Howard Eichenbaum

Howard Eichenbaum is Professor of Biological Sciences at Wellesley College.

  • Memory, Amnesia, and the Hippocampal System

    Memory, Amnesia, and the Hippocampal System

    Neal J. Cohen and Howard Eichenbaum

    In this sweeping synthesis, Neal J. Cohen and Howard Eichenbaum bring together converging findings from neuropsychology, neuroscience, and cognitive science that provide the critical clues and constraints for developing a more comprehensive understanding of memory. Specifically, they offer a cognitive neuroscience theory of memory that accounts for the nature of memory impairment exhibited in human amnesia and animal models of amnesia, that specifies the functional role played by the hippocampal system in memory, and that provides further understanding of the componential structure of memory.The authors' central thesis is that the hippocampal system mediates a capacity for declarative memory, the kind of memory that in humans supports conscious recollection and the explicit and flexible expression of memories. They argue that this capacity emerges from a representation of critical relations among items in memory, and that such a relational representation supports the ability to make inferences and generalizations from memory, and to manipulate and flexibly express memory in countless ways. In articulating such a description of the fundamental nature of declarative representation and of the mnemonic capabilities to which it gives rise, the authors' theory constitutes a major extension and elaboration of the earlier procedural-declarative account of memory.Support for this view is taken from a variety of experimental studies of amnesia in humans, nonhuman primates, and rodents. Additional support is drawn from observations concerning the neuroanatomy and neurophysiology of the hippocampal system. The data taken from divergent literatures are shown to converge on the central theme of hippocampal involvement in declarative memory across species and across behavioral paradigms.

    • Hardcover $54.00
    • Paperback $38.00
  • Olfaction

    Olfaction

    A Model System for Computational Neuroscience

    Joel L. Davis and Howard Eichenbaum

    Computational neuroscientists have recently turned to modeling olfactory structures because these are likely to have the same functional properties as currently popular network designs for perception and memory. This book provides a useful survey of current work on olfactory system circuitry, including connections of this system to brain structures involved in cognition and memory, and describes the computational models of olfactory processing that have been developed to date. Contributions cover empirical investigations of the neurobiology of the olfactory systems (anatomy, physiology, synaptic plasticity, behavioral physiology) as well as the application of computer models to understanding these systems. Fundamental issues in olfactory processing by the nervous systems such as experimental strategies in the study of olfaction, stages of odor processing, and critical questions in sensory coding are considered across empirical/applied boundaries and throughout the contributions.

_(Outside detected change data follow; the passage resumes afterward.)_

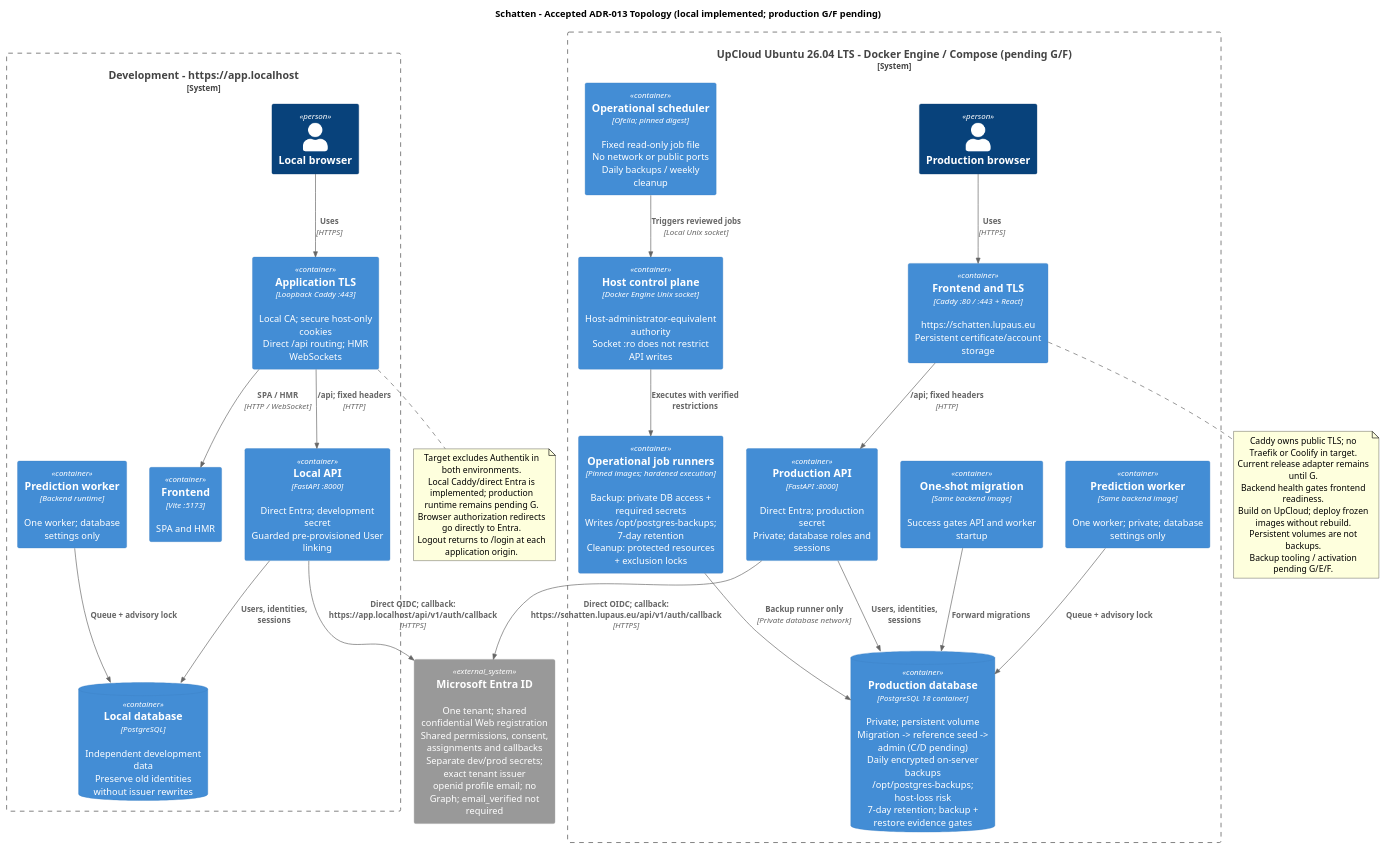
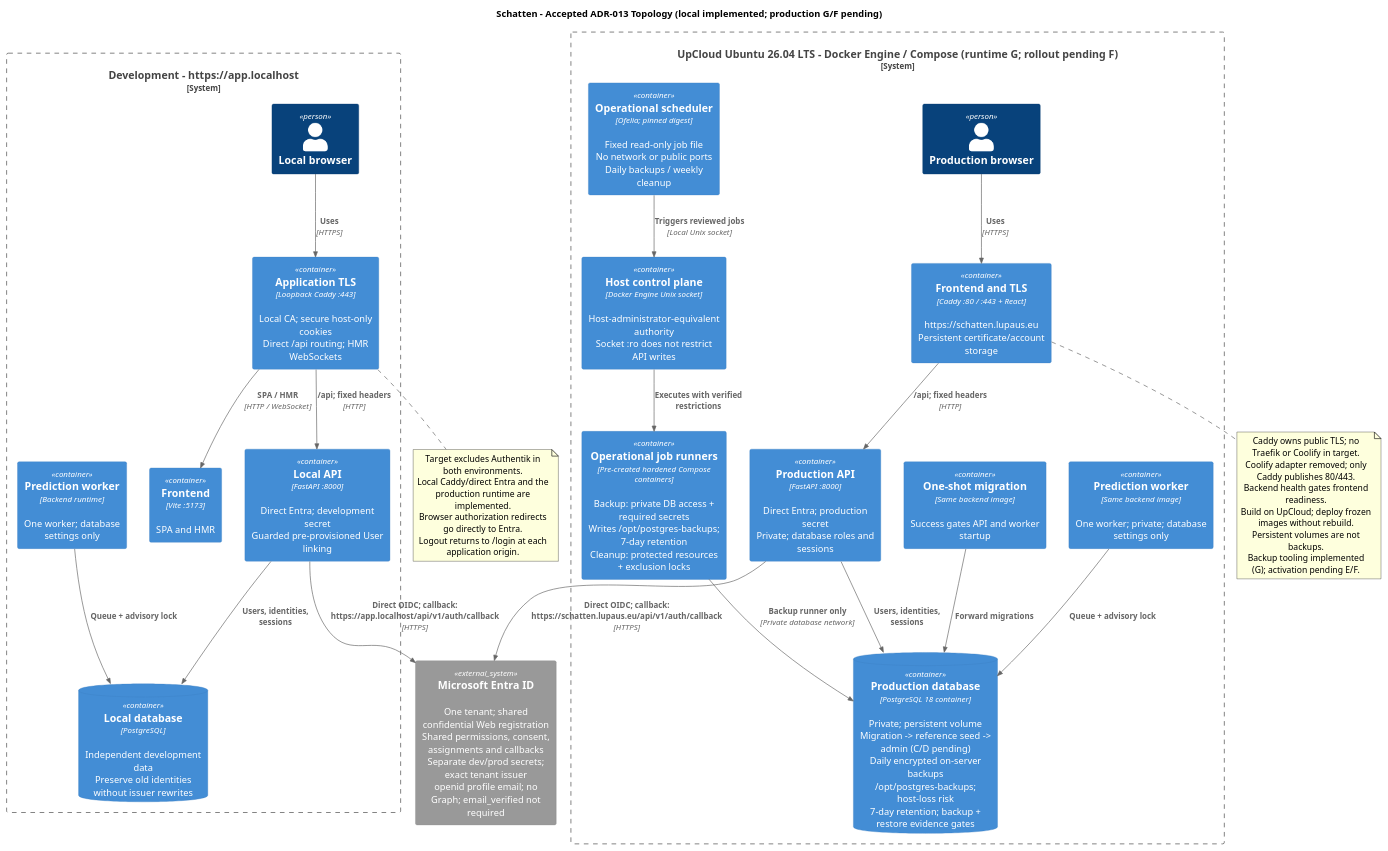
One commit to lupaus-eu/shadow changed the diagram in docs/diagrams/component-authentication-topology.puml. Above: the diagram before and after it, drawn with PlantUML. The commit also changed 41 other files, not shown here.

First line of the commit message:
feature(runtime): upcloud docker runtime (#85)

```diff
--- a/docs/diagrams/component-authentication-topology.puml
+++ b/docs/diagrams/component-authentication-topology.puml
@@ -1,61 +1,61 @@
 @startuml
 !include <C4/C4_Container>
 title Schatten - Accepted ADR-013 Topology (local implemented; production G/F pending)
 
 System_Ext(entra, "Microsoft Entra ID", "One tenant; shared confidential Web registration\nShared permissions, consent, assignments and callbacks\nSeparate dev/prod secrets; exact tenant issuer\nopenid profile email; no Graph; email_verified not required")
 
 System_Boundary(local, "Development - https://app.localhost") {
   Person(local_browser, "Local browser")
   Container(app_tls, "Application TLS", "Loopback Caddy :443", "Local CA; secure host-only cookies\nDirect /api routing; HMR WebSockets")
   Container(vite, "Frontend", "Vite :5173", "SPA and HMR")
   Container(local_api, "Local API", "FastAPI :8000", "Direct Entra; development secret\nGuarded pre-provisioned User linking")
   Container(local_worker, "Prediction worker", "Backend runtime", "One worker; database settings only")
   ContainerDb(local_db, "Local database", "PostgreSQL", "Independent development data\nPreserve old identities without issuer rewrites")
 
   Rel(local_browser, app_tls, "Uses", "HTTPS")
   Rel(app_tls, vite, "SPA / HMR", "HTTP / WebSocket")
   Rel(app_tls, local_api, "/api; fixed headers", "HTTP")
   Rel(local_api, local_db, "Users, identities, sessions")
   Rel(local_worker, local_db, "Queue + advisory lock")
 }
 
-System_Boundary(prod, "UpCloud Ubuntu 26.04 LTS - Docker Engine / Compose (pending G/F)") {
+System_Boundary(prod, "UpCloud Ubuntu 26.04 LTS - Docker Engine / Compose (runtime G; rollout pending F)") {
   Person(prod_browser, "Production browser")
   Container(caddy, "Frontend and TLS", "Caddy :80 / :443 + React", "https://schatten.lupaus.eu\nPersistent certificate/account storage")
   Container(prod_api, "Production API", "FastAPI :8000", "Direct Entra; production secret\nPrivate; database roles and sessions")
   Container(prod_worker, "Prediction worker", "Same backend image", "One worker; private; database settings only")
   Container(migration, "One-shot migration", "Same backend image", "Success gates API and worker startup")
   Container(ofelia, "Operational scheduler", "Ofelia; pinned digest", "Fixed read-only job file\nNo network or public ports\nDaily backups / weekly cleanup")
   Container(docker_api, "Host control plane", "Docker Engine Unix socket", "Host-administrator-equivalent authority\nSocket :ro does not restrict API writes")
-  Container(ops_jobs, "Operational job runners", "Pinned images; hardened execution", "Backup: private DB access + required secrets\nWrites /opt/postgres-backups; 7-day retention\nCleanup: protected resources + exclusion locks")
+  Container(ops_jobs, "Operational job runners", "Pre-created hardened Compose containers", "Backup: private DB access + required secrets\nWrites /opt/postgres-backups; 7-day retention\nCleanup: protected resources + exclusion locks")
   ContainerDb(prod_db, "Production database", "PostgreSQL 18 container", "Private; persistent volume\nMigration -> reference seed -> admin (C/D pending)\nDaily encrypted on-server backups\n/opt/postgres-backups; host-loss risk\n7-day retention; backup + restore evidence gates")
 
   Rel(prod_browser, caddy, "Uses", "HTTPS")
   Rel(caddy, prod_api, "/api; fixed headers", "HTTP")
   Rel(prod_api, prod_db, "Users, identities, sessions")
   Rel(prod_worker, prod_db, "Queue + advisory lock")
   Rel(migration, prod_db, "Forward migrations")
   Rel(ofelia, docker_api, "Triggers reviewed jobs", "Local Unix socket")
   Rel(docker_api, ops_jobs, "Executes with verified restrictions")
   Rel(ops_jobs, prod_db, "Backup runner only", "Private database network")
 }
 
 Rel(local_api, entra, "Direct OIDC; callback:\nhttps://app.localhost/api/v1/auth/callback", "HTTPS")
 Rel(prod_api, entra, "Direct OIDC; callback:\nhttps://schatten.lupaus.eu/api/v1/auth/callback", "HTTPS")
 
 note bottom of app_tls
   Target excludes Authentik in both environments.
-  Local Caddy/direct Entra is implemented; production runtime remains pending G.
+  Local Caddy/direct Entra and the production runtime are implemented.
   Browser authorization redirects go directly to Entra.
   Logout returns to /login at each application origin.
 end note
 
 note bottom of caddy
   Caddy owns public TLS; no Traefik or Coolify in target.
-  Current release adapter remains until G.
+  Coolify adapter removed; only Caddy publishes 80/443.
   Backend health gates frontend readiness.
   Build on UpCloud; deploy frozen images without rebuild.
   Persistent volumes are not backups.
-  Backup tooling / activation pending G/E/F.
+  Backup tooling implemented (G); activation pending E/F.
 end note
 @enduml
```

    Contributors I. Fundamental Anatomy, Physiology, and Plasticity of the Olfactory System, Gordon M. Shepherd. John S. Kauer, S. R. Neff, Kathryn A. Hamilton, and Angel R. Cinelli. Kevin L. Ketchum, Lewis B. Haberly. Joseph L. Price, S. Thomas Carmichael, Ken M. Carnes, Marie Christine Clugnet, Masaru Kuroda, and James P. Ray. Michael Leon, Donald A. Wilson, and Kathleen M. Guthrie. Gary Lynch and Richard Granger. Howard Eichenbaum, Tim Otto, Cynthia Wible, and Jean Piper. • II. Developments in Computational Models of the Olfactory System, DeLiang Wang, Joachim Buhmann, and Christoph von der Marlsburg. Walter Freeman. Richard Granger, Ursula Staubi, José Ambrose-Ingersoll, and Gary Lynch. James M. Bower. Dan Hammerstrom and Eric Means.

    • Hardcover $68.00
    • Paperback $35.00